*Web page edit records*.
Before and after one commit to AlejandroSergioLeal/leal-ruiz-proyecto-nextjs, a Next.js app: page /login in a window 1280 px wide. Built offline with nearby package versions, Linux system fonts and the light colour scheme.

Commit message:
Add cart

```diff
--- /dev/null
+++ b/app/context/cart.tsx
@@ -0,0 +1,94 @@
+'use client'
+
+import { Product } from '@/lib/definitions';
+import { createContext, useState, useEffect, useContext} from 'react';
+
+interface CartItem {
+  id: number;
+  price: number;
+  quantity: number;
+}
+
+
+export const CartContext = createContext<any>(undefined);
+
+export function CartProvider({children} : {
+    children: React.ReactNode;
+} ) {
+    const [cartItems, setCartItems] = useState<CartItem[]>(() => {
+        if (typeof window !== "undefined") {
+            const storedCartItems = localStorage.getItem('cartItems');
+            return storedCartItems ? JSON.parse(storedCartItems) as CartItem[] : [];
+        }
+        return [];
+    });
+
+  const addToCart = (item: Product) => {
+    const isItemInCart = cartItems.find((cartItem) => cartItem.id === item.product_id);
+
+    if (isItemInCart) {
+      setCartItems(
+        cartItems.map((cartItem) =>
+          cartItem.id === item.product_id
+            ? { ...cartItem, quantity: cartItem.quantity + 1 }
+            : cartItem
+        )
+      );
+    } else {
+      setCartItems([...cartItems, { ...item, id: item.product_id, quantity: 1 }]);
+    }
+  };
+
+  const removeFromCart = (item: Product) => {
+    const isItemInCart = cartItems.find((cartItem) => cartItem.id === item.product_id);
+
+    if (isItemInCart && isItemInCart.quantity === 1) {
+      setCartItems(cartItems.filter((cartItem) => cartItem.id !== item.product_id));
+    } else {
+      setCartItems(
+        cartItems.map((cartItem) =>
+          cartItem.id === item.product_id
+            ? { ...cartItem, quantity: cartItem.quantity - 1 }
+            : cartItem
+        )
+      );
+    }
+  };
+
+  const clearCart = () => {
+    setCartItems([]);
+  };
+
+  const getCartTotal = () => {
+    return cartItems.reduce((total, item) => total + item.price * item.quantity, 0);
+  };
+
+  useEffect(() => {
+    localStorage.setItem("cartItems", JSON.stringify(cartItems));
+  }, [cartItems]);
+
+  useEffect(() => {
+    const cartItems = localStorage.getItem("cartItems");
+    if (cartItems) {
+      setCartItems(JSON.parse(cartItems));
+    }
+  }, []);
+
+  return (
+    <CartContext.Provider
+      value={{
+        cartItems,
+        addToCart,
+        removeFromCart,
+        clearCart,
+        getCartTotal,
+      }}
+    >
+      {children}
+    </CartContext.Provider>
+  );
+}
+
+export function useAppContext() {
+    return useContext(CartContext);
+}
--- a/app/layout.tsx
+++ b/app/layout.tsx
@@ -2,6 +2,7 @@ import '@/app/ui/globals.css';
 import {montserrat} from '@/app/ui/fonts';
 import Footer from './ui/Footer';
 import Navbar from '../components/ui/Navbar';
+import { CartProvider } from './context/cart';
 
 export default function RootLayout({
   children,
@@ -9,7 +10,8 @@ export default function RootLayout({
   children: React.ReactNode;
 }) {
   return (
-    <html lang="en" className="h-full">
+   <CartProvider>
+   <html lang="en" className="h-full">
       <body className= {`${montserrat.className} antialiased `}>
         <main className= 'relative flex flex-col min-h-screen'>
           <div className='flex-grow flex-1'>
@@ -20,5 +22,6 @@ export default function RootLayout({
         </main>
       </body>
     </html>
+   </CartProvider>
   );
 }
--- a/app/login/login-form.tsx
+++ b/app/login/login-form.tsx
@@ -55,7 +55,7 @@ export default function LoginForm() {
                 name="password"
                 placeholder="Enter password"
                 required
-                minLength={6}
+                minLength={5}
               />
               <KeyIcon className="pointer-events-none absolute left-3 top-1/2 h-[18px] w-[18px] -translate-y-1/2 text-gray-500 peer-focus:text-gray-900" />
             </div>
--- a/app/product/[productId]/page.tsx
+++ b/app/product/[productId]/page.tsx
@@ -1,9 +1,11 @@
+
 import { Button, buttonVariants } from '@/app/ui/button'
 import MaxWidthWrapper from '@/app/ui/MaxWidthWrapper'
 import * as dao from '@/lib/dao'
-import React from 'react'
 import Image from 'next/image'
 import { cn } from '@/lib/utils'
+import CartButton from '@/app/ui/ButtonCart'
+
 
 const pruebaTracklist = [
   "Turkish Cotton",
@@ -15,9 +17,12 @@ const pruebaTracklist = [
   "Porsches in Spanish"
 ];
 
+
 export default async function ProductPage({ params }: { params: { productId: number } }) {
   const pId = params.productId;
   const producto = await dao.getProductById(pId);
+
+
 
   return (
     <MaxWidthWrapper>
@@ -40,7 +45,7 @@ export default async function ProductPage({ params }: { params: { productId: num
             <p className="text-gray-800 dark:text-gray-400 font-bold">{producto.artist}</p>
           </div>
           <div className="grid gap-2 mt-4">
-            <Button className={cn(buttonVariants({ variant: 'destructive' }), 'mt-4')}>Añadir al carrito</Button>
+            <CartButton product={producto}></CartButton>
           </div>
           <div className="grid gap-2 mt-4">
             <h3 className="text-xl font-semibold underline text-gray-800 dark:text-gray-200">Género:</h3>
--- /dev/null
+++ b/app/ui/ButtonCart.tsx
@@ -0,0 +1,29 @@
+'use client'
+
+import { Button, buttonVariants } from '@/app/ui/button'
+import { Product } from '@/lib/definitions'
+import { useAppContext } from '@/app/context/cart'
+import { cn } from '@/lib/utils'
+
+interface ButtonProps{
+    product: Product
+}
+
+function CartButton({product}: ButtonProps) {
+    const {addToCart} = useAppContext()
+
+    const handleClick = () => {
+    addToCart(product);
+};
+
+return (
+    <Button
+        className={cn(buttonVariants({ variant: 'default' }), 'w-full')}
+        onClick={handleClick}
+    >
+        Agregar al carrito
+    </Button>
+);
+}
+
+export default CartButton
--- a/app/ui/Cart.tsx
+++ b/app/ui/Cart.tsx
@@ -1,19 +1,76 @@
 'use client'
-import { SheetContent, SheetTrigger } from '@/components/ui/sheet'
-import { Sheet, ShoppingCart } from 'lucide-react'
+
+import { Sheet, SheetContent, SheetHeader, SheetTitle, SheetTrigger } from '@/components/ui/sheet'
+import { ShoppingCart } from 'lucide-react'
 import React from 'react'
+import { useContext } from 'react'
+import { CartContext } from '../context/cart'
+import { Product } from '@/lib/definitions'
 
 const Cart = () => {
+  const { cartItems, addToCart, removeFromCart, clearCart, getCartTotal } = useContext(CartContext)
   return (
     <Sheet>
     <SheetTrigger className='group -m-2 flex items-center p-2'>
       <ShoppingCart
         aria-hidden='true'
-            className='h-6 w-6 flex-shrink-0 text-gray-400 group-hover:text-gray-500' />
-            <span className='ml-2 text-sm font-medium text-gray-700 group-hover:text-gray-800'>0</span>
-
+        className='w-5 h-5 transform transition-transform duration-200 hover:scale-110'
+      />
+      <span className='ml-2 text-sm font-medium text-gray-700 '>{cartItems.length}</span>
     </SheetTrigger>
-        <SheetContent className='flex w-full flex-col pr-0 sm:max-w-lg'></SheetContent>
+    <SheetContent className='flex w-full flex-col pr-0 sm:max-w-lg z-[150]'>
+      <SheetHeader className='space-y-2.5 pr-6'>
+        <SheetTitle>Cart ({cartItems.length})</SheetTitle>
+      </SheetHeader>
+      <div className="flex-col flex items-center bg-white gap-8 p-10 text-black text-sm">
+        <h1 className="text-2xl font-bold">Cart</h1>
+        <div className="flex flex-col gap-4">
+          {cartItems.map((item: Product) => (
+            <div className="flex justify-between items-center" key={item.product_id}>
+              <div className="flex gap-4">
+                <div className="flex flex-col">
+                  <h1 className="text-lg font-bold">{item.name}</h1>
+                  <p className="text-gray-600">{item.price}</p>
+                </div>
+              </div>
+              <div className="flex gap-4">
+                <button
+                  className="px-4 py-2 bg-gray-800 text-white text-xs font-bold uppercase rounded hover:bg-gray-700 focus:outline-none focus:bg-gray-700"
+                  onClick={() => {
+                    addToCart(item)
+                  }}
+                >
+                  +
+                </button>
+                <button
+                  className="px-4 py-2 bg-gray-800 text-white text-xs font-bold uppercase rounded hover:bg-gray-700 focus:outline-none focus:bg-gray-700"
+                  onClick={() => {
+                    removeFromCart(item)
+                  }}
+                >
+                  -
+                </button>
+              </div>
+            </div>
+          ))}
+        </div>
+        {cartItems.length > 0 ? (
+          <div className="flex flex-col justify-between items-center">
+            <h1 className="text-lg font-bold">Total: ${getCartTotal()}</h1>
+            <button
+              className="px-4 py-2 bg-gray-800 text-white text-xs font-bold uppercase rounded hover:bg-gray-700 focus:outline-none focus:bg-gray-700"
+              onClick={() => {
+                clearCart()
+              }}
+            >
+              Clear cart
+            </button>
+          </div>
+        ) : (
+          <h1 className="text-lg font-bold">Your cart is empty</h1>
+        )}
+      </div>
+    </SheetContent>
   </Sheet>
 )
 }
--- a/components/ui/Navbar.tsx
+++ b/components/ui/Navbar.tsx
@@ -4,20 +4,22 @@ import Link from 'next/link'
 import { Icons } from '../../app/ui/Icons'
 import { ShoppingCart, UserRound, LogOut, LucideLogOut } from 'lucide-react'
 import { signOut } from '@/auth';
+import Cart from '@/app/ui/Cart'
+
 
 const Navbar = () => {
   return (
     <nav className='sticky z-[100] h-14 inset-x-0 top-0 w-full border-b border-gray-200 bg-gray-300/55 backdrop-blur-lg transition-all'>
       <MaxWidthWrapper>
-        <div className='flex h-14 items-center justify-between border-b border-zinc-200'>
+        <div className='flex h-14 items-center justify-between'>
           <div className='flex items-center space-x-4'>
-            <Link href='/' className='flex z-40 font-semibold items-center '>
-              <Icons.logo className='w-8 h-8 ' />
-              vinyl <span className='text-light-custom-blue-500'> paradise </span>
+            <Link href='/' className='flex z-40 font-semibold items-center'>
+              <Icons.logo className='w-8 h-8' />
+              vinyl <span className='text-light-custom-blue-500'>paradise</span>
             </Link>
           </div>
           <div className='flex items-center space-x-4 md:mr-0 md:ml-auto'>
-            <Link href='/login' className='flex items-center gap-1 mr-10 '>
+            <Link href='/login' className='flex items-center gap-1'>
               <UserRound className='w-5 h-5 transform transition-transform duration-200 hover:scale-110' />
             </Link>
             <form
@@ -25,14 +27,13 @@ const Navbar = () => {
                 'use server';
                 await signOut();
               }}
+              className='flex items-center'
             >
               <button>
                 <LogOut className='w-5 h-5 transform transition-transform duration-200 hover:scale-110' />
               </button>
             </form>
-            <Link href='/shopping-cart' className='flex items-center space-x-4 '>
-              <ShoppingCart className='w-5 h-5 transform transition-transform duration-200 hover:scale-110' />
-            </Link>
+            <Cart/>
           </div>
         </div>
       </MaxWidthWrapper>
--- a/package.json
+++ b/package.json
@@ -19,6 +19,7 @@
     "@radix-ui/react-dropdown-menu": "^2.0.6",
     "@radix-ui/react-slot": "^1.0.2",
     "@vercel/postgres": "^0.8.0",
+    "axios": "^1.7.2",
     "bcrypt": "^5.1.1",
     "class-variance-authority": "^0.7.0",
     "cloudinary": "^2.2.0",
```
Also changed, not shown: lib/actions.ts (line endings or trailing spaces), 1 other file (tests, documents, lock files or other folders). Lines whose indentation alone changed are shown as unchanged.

*What the task asks*.
If a line contains the word "ReactNode", it counts; say how many such lines the records hold, and give only that number.

*Answer section*.
2